Authored By: 
Maren Holmen, Academic Liaison

It happened without a lot of fanfare.  As of January 1, 2014, New York State stopped administering the GED  (General Education Development test).  This well-known acronym was synonymous with High School Equivalency (HSE) for decades, so why the sudden change?  And what does this mean for all of the people who have spent significant time (and money) preparing for it?

As the director of The Tutoring School, I am asked to coordinate tutors for a number of standardized tests, including those for high school equivalency.  So when I found out this past December that New York would no longer administer the GED but would replace it with a new test called the TASC, I was left scratching my head.  What’s the TASC?  And, more importantly, what will be on it?

Those who had previously prepared for the GED were briefly stumped by this new test, as there were few resources that discussed the content of the TASC.  The first test prep book was published in February 2014, more than a month after the test was rolled out.  The official TASC website referred vaguely to future plans to tie in more with Common Core standards, but did not address the structure of the test upon its release.

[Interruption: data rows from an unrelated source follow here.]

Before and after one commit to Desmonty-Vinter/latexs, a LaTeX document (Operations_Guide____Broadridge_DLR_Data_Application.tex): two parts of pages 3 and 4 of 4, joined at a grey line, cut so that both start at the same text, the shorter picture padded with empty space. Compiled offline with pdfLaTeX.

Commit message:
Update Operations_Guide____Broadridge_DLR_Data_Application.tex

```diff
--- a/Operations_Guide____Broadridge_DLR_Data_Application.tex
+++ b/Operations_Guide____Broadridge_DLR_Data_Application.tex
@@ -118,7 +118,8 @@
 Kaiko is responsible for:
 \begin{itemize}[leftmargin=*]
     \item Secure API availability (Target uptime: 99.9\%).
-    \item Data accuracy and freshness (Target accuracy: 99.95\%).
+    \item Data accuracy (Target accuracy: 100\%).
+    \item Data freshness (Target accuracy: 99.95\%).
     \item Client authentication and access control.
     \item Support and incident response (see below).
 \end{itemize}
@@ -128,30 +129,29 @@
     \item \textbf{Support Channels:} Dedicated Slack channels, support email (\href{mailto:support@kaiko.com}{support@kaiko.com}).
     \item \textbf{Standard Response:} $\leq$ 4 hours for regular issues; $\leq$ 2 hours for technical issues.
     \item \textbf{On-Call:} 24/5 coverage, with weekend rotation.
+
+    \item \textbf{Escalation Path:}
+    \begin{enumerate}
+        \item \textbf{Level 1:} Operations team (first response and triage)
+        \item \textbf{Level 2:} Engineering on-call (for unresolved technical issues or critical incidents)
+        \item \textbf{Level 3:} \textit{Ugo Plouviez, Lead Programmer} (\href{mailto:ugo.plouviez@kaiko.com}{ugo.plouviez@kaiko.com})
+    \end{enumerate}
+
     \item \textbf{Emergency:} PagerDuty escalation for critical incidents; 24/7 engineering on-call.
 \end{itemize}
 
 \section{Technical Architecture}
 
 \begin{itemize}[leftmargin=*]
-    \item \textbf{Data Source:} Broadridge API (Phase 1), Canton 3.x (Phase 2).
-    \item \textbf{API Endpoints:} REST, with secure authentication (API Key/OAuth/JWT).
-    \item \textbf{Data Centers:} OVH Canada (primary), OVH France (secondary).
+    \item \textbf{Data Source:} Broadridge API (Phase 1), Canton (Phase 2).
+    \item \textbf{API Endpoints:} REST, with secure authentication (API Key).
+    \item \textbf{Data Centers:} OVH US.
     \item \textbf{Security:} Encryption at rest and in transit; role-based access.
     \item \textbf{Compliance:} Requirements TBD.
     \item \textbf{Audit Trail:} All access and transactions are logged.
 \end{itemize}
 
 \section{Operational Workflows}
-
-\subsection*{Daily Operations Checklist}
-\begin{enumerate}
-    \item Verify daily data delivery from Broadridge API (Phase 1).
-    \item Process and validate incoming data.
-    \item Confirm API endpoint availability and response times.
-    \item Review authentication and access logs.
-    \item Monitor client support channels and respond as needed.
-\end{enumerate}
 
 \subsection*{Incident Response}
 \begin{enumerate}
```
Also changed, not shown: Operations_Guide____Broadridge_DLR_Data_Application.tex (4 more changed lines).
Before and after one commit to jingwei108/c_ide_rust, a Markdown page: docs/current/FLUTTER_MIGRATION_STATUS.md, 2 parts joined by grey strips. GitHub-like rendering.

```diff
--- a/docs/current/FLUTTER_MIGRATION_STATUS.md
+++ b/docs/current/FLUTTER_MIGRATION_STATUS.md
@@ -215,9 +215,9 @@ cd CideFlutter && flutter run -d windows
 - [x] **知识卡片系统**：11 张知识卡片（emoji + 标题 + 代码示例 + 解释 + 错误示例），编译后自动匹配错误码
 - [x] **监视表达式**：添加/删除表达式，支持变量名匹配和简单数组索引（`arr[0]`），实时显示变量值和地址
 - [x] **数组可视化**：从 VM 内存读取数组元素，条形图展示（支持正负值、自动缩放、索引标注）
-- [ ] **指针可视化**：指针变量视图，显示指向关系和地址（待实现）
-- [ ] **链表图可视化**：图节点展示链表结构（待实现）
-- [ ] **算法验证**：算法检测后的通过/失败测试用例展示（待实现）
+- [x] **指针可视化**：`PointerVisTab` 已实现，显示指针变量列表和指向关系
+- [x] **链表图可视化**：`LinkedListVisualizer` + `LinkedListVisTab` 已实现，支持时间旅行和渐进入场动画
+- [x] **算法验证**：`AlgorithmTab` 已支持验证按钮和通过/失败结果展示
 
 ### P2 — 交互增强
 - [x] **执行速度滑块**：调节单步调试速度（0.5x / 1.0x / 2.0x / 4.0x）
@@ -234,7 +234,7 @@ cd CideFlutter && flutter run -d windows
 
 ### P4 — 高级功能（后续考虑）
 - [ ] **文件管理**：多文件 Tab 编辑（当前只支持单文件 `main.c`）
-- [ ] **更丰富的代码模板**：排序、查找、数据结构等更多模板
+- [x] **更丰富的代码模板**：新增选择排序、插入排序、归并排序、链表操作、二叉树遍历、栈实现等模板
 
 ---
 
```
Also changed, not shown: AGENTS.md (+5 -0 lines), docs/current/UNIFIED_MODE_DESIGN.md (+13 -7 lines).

What I discovered (after lots of digging) was encouraging.  In practicality, the TASC is currently indistinguishable from the GED of 2013.  There are tests in the same six areas (social studies, science, mathematics, reading, and writing); the level of difficulty is roughly the same; the timing is similar; and the state guidelines (which had always been different from state to state) are the same.

Why the sudden change?  Pearson, who has a big stake in the new GED, made some drastic changes to the price and implementation of the test that ultimately would have cost examinees and the state a lot of money.  Does it make any difference to those who had studied for the GED?  Thankfully, it doesn’t appear to be.  As Shakespeare might have said, “A test by any other name…is still a test.”